The 2016 Republican Party platform contains a proposal that's making many people in the tech sector and elsewhere uneasy, if not downright nervous.
Under a section titled "Facing 21st Century Threats: Cybersecurity in an Insecure World," it suggests how the United States should retaliate against cyberattacks from China, Russia and other hostile actors.
"Our response should be to cause diplomatic, financial, and legal pain," the section reads in part. "We will explore the possibility of a free market for Cyber-Insurance and make clear that users have a self-defense right to deal with hackers as they see fit."
This is language that suggests hacking the hackers.
While the notion of hoisting cybercriminals upon their own petard is undeniably appealing, experts in the fields of security and technology told CNBC that "hacking back" is little more than a pipe dream, as attributing a cyberattack to an exact origin is extremely difficult at best. Worse yet, it carries with it potentially dangerous consequences both at home and abroad.
"A policy of hack-back would allow the DNC or any private firm to take unilateral actions against Russian intelligence, possibly starting a cyberwar," said Anup Ghosh, founder and CEO of the security software company Invincea.
"The only thing we know for certain is what we don't know: who is behind the attacks provable in a court of law," he said.
"Attribution is nearly impossible to do perfectly, so the most likely implications would be retribution targeted against innocent third parties, whose machines were simply used as launch points without the knowledge of the owners," said Chris Finan, former White House cybersecurity director and CEO and co-founder of Manifold Technology.

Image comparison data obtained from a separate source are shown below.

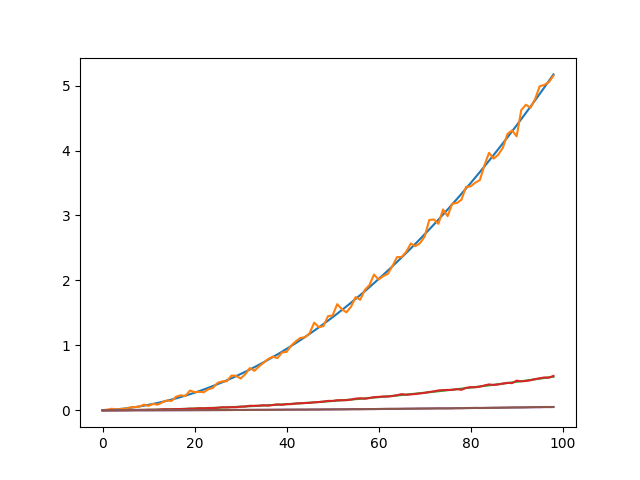
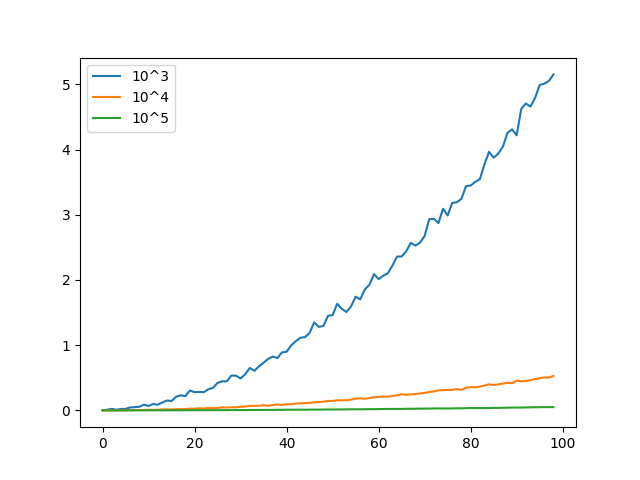
change

diff --git a/readme.md b/readme.md
@@ -2,7 +2,15 @@
 
 In this experiment I generated $m$ samples from two $n$-dimensional Normal Gaussian distributions $N(0,I_n)$.
 
-The results range for $n \in [1,99]$ and for $m \in \{10^3,10^4,10^5\}$ 
+Results range for $n \in [1,99]$ (x-axis) and for $m \in \{10^3,10^4,10^5\}$ (three different lines)
+
+<img src="https://github.com/MarcoFurlan99/7_Wasserstein_computation_and_more/blob/master/images/Wasserstein_accuracy.png?raw=true">
+
+I fit the polynomials and found out that the following polynomial:
+
+$$a$$
+
+fits perfectly all 3:
 
 <img src="https://github.com/MarcoFurlan99/7_Wasserstein_computation_and_more/blob/master/images/Wasserstein_accuracy.png?raw=true">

"But equally important to consider would be potential violations of sovereignty that could be interpreted as acts of national aggression and could even prompt retaliatory measures against the country," said Finan.
The experts with whom CNBC spoke all had problems with the phrase "users have a self-defense right to deal with hackers as they see fit." Apart from simply being vague, it also appears to imply that victims of cybercriminals should have the right to mete out justice to the perpetrators, no matter how draconian.
"This seems to imply that people can do whatever they want to cybercriminals," said Chris Webber, security strategist at the cloud-based identity management firm Centrify. "The 'as they see fit' part raises this statement from typical rhetoric to dangerous propaganda… Since the statement is so poorly qualified, it seems any law can be disregarded when dealing with hackers. It's like saying anyone who steals your shoes can be beaten to death in the streets."
Webber wasn't fully dismissive of the platform's proposal, noting that cyber-insurance is an idea whose time may have arrived. He also conceded that the cybersecurity industry could be doing more to develop better technologies that prevent future attacks.
Nonetheless, attribution remains the primary obstacle to holding hackers accountable. James Carder, chief information security officer of the security intelligence company LogRhythm and vice president of the LogRhythm Labs division, said that victims who hack back might find themselves inadvertently striking back against innocent parties.
"An inability to accurately identify a hacker essentially leads to blind retaliation, often influenced by thoughts, opinions or fears rather than facts," he said. "This emotionally driven hack-back can have devastating results with innocent casualties."
When Carder referred to "innocent casualties," he wasn't just talking about a few people's PCs getting viruses. He was referring to a retaliatory action with the ability to devastate densely populated areas. One could compare it to bringing a rooftop sniper to justice by razing an entire city block.
"Cyber exploits offer stunning comparisons to weapons of mass destruction," he said. "They may be readily available and easily obtainable yet possess the ability to cripple the critical infrastructure and resources, such as power, water and food supplies of an entire nation."
Ray Rothrock, CEO of the cybersecurity company RedSeal, agrees. "You don't right a crime by committing another crime. We have a justice system for a reason. Unmonitored retaliation does not work in a modern civil society. One is innocent until proven guilty, and offended individuals do not get to make that judgment.""Creating a cybersecurity Wild West would be a crapshoot, with no clear winners or losers," he said.
Given these considerations, what recourse do Americans have to prevent themselves from falling victim to hackers? The current hack of the Democratic National Committee's email server demonstrates that whatever we're doing now isn't working, but the experts agreed across the board that hacking back isn't the answer.
— By Daniel Bukszpan, special to CNBC.com